Wherever pictures occur in the entries below, leave them out and retype the rest exactly.
[DATA SECTION]
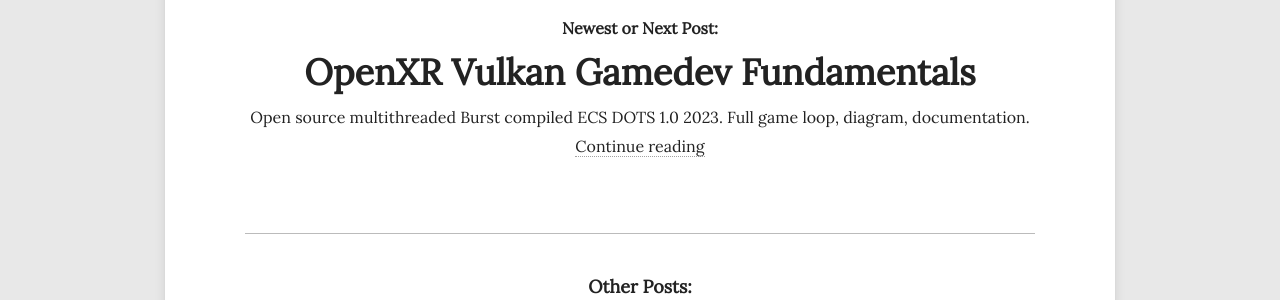
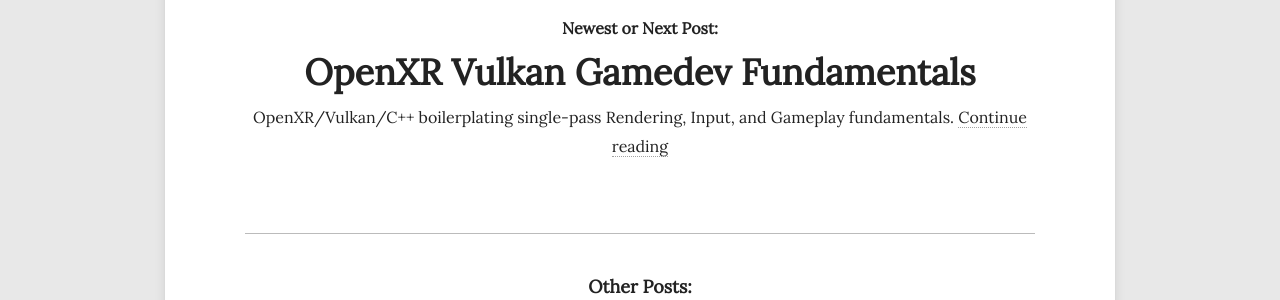
Before and after one commit to tdbe/tdbe.github.io, a Jekyll site: the page built from _posts/2023-04-09-tdbe-ecs-quantum-asteroids.markdown, in a window 1280 px wide and 900 px high, scrolled down 5638 px. Shown: the part 268-568 px from the top of the window. Built offline with Jekyll 4.4.1, drawn with Linux system fonts in a browser that asks for light colours; nearby versions of some CDN libraries; comment, search, counter and statistics services are not loaded.

Commit message:
wrong description

```diff
--- a/_posts/2023-02-24-openxr-vulkan-gamedev-fundamentals.markdown
+++ b/_posts/2023-02-24-openxr-vulkan-gamedev-fundamentals.markdown
@@ -2,7 +2,7 @@
 published: true
 layout: post
 title: OpenXR Vulkan Gamedev Fundamentals
-description: "Open source multithreaded Burst compiled ECS DOTS 1.0 2023. Full game loop, diagram, documentation."
+description: "OpenXR/Vulkan/C++ boilerplating single-pass Rendering, Input, and Gameplay fundamentals."
 modified: 2023-02-24
 tags: [vulkan, openxr, input, gamedev, khronos, C/C++, graphics programming, graphics pipeline, shader, geometry]
 image:
```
[/DATA SECTION]
TASK SOLUTION →
Before and after one commit to tdbe/tdbe.github.io, a Jekyll site: the page built from _posts/2023-04-09-tdbe-ecs-quantum-asteroids.markdown, in a window 1280 px wide and 900 px high, scrolled down 5638 px. Shown: the part 268-568 px from the top of the window. Built offline with Jekyll 4.4.1, drawn with Linux system fonts in a browser that asks for light colours; nearby versions of some CDN libraries; comment, search, counter and statistics services are not loaded.

Commit message:
wrong description

```diff
--- a/_posts/2023-02-24-openxr-vulkan-gamedev-fundamentals.markdown
+++ b/_posts/2023-02-24-openxr-vulkan-gamedev-fundamentals.markdown
@@ -2,7 +2,7 @@
 published: true
 layout: post
 title: OpenXR Vulkan Gamedev Fundamentals
-description: "Open source multithreaded Burst compiled ECS DOTS 1.0 2023. Full game loop, diagram, documentation."
+description: "OpenXR/Vulkan/C++ boilerplating single-pass Rendering, Input, and Gameplay fundamentals."
 modified: 2023-02-24
 tags: [vulkan, openxr, input, gamedev, khronos, C/C++, graphics programming, graphics pipeline, shader, geometry]
 image:
```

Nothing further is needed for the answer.